Forty-three states and the District of Columbia added construction jobs during the past year, but momentum slowed in May with only 22 states adding jobs, according to a new analysis of federal employment data released by the Associated General Contractors (AGC) of America.
New York lost the most construction jobs last month (-5,100 jobs, -1.3 percent), followed by Florida (-4,000 jobs, -0.7 percent) and Ohio (-3,700 jobs, -1.6 percent). North Dakota (-3.0 percent, -800 jobs) and Wyoming (-3.0 percent, -700 jobs) had the largest percentage losses, followed by Iowa (-2.6 percent, -2,100 jobs).
Association officials said monthly employment gains lagged in May as contractors continue to cope with labor shortages and supply chain challenges.
“Demand for construction appears to be outpacing the availability of workers and materials in many parts of the country,” said Stephen E. Sandherr, the association’s chief executive officer. “Contractors can’t add jobs if they don’t have workers to hire or supplies to install on projects.”
Construction employment increased in 43 states and the District of Columbia between May 2021 and May 2022 and declined in seven states.

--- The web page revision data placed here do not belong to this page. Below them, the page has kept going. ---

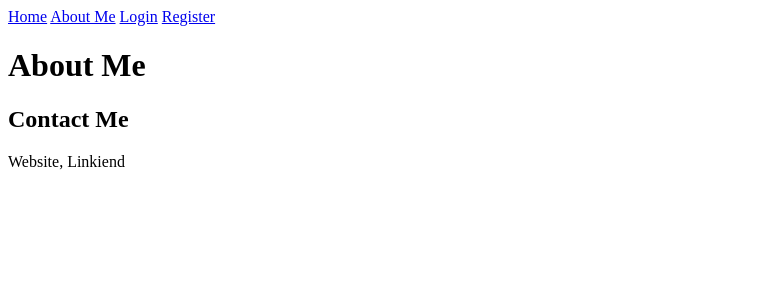
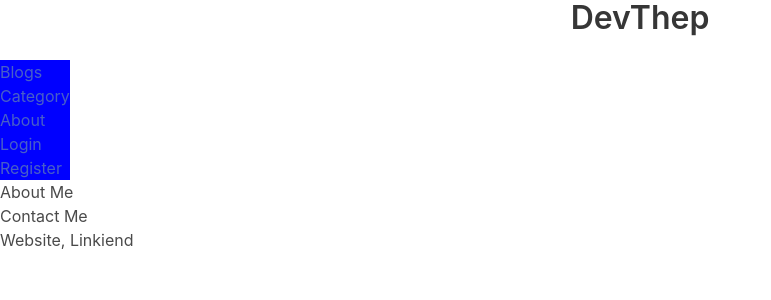
Before and after one commit to Thepnathi/DevThep, a Flask app: page /about in a window 1280 px wide. Shown: the top 300 px of the page, without its empty margins (0-771 px from the left). Run offline with Flask 2, Linux system fonts and the light colour scheme; some libraries are stand-ins or nearby versions.

Commit message:
Style home page:

```diff
--- a/devthep/quote_api.py
+++ b/devthep/quote_api.py
@@ -7,7 +7,6 @@ response = requests.get(API_URL)
 data = response.json()
 
 def get_random_quote():
-
     if response.status_code == 200:
         return data
     else:
--- a/devthep/static/stylesheet.css
+++ b/devthep/static/stylesheet.css
@@ -1,3 +1,10 @@
+
 .image-frame {
     color: black;
 }
+
+.custom-navbar ul {
+    display: inline-block;
+    list-style-type: none;
+    background: blue;
+}
--- a/devthep/templates/home.html
+++ b/devthep/templates/home.html
@@ -16,7 +16,9 @@
                 <h1>{{ post.Title }}</h1>
                 <img src="{{ post.Image }}" style="width: 400px;"/>
                 <p><i>By {{ post.Author }} - Published: {{ post.Date }}</i></p>
+                <!-- {% for words in post.Content %} -->
                 <p>{{ post.Content }}</p>
+                <!-- <p>{{ len(post.Content)</p> -->
             </div>
         {% endfor %}
         </div>
--- a/devthep/templates/layout.html
+++ b/devthep/templates/layout.html
@@ -29,23 +29,29 @@
     <meta name="msapplication-TileImage" content="">
     <meta name="theme-color" content="#ffffff">
 
-    <link rel="stylesheet.css" type="text/css" media="screen" href="../static/stylesheet.css" />
+    <link rel="stylesheet" type="text/css" media="screen" href="../static/stylesheet.css" />
+    <link rel="stylesheet" href="https://cdnjs.cloudflare.com/ajax/libs/bulma/0.6.2/css/bulma.min.css">
 
     <script src="main.js"></script>
 </head>
 <body>
     <header class="navigation">
-        <a href="{{ url_for('home') }}">Home</a>
-        <a href="{{ url_for('about') }}">About Me</a>
-
-        {% if current_user.is_authenticated %}
-            <a href="{{ url_for('publish') }}">Publish</a>
-            <a href="{{ url_for('user') }}">{{ current_user.username }}</a>
-            <a href="{{ url_for('logout') }}">Logout</a>
-        {% else %}
-            <a href="{{ url_for('loginFunc') }}">Login</a>
-            <a href="{{ url_for('submit') }}">Register</a>
-        {% endif %}
+        <h1 class="title center has-text-centered">DevThep</h1>
+        <div class="custom-navbar">
+            <ul>
+                <li><a href="{{ url_for('home') }}">Blogs</a></li>
+                <li><a href="{{ url_for('about') }}">Category</a></li>
+                <li><a href="{{ url_for('about') }}">About</a></li>
+                {% if current_user.is_authenticated %}
+                    <li><a href="{{ url_for('publish') }}">Publish</a></li>
+                    <li><a href="{{ url_for('user') }}">{{ current_user.username }}</a></li>
+                    <li><a href="{{ url_for('logout') }}">Logout</a></li>
+                {% else %}
+                    <li><a href="{{ url_for('loginFunc') }}">Login</a></li>
+                    <li><a href="{{ url_for('submit') }}">Register</a></li>
+                {% endif %}
+            </ul>
+        </div>
     </header>
     {% block content %}
     {% endblock %}
```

Texas added the most construction jobs for the year (54,600 jobs, 7.5 percent), followed by California (27,800 jobs, 3.1 percent) and Tennessee (14,200 jobs, 10.6 percent). New Mexico had the largest percentage gain (12.8 percent, 6,000 jobs), followed by Tennessee and Rhode Island (10.2 percent, 2,000 jobs).
Kentucky shed the most construction jobs over 12 months (-2,300 jobs, -2.9 percent), followed by Arkansas (-2,000 jobs, -3.6 percent) and Hawaii (-1,600 jobs, -4.3 percent). The largest percentage losses were in Hawaii, Arkansas and Kentucky as well.
In May, only 22 states added construction jobs, 25 states lost jobs, including Florida, and there was no change in three states and the District of Columbia. Texas added the most construction jobs over the month (10,600 jobs, 1.4 percent), followed by California (7,100 jobs, 0.8 percent) and Minnesota (4,100 jobs, 3.2 percent).
Public leaders should continue investing in programs to inform and prepare workers about high-paying construction career opportunities, association officials concluded, pushing the Biden administration to remove remaining tariffs on construction materials and do more to ease supply chain challenges impacting the availability of many different types of construction materials.
“Contractors need people and products to build projects, and the supply of both is very constrained right now,” said Sandherr, the association’s chief executive officer. “Exposing more workers to high-paying construction career opportunities and fixing the supply chain will help put more people to work in the industry.”